". . .The change in the structural component could, however, be significant. I expect structural unemployment to be higher than it was, particularly in the next few years. We had too many resources in housing, finance, and automobile production, and it will take time for the economy to make the necessary structural adjustments. When this is combined with continuing globalization, as well as the higher savings rate and correspondingly lower consumption expected from households in the future, both of which cause structural change within the economy, the expectation is that the new target rate of unemployment will rise above the 4 percent level it was at before the recession.

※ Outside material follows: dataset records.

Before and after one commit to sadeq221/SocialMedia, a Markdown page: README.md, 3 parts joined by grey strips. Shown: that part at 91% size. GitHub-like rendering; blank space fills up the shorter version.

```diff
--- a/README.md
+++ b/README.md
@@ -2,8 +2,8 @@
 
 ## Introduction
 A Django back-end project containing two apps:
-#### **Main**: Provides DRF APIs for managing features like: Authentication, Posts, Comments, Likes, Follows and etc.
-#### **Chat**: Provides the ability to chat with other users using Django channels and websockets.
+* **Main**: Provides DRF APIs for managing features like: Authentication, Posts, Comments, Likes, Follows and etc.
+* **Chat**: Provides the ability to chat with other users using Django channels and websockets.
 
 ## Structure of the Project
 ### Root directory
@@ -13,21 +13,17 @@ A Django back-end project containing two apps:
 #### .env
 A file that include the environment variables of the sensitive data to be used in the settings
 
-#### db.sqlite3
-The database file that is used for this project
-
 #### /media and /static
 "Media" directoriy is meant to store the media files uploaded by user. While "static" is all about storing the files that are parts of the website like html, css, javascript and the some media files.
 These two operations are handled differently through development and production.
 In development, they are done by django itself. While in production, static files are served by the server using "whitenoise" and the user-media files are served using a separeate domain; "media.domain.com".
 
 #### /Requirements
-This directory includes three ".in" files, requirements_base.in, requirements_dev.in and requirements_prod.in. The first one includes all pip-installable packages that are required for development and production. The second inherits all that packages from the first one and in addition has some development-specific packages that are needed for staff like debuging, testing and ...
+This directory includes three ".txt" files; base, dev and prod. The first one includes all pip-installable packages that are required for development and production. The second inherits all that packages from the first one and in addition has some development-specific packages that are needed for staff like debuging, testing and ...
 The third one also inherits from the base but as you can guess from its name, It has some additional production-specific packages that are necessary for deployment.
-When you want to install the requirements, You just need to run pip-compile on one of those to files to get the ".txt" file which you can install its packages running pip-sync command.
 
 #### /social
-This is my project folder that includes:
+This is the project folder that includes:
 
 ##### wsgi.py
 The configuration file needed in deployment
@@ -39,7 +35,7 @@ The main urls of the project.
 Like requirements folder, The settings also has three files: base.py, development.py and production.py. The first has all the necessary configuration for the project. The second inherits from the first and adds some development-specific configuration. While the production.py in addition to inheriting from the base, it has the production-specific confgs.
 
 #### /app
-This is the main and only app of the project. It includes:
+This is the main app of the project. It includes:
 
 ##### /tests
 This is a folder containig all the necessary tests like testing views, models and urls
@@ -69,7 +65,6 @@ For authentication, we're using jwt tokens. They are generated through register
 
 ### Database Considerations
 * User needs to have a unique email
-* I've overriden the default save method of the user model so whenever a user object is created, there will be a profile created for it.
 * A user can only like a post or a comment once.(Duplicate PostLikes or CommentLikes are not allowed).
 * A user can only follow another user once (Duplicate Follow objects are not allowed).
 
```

Exactly how much it will rise and for how long is hard to say. A 5 or 6 percent rate, or even somewhat higher is certainly imaginable, but getting it right is important. If policymakers target an unemployment rate that is too low, they risk causing inflation (one reason for the high rate of inflation in the 1970s is that the Fed targeted a 4 percent unemployment rate when the actual rate of normal unemployment was much higher due to structural and demographic change). If they target a rate that is too high, then they risk having people be unnecessarily unemployed in the economy."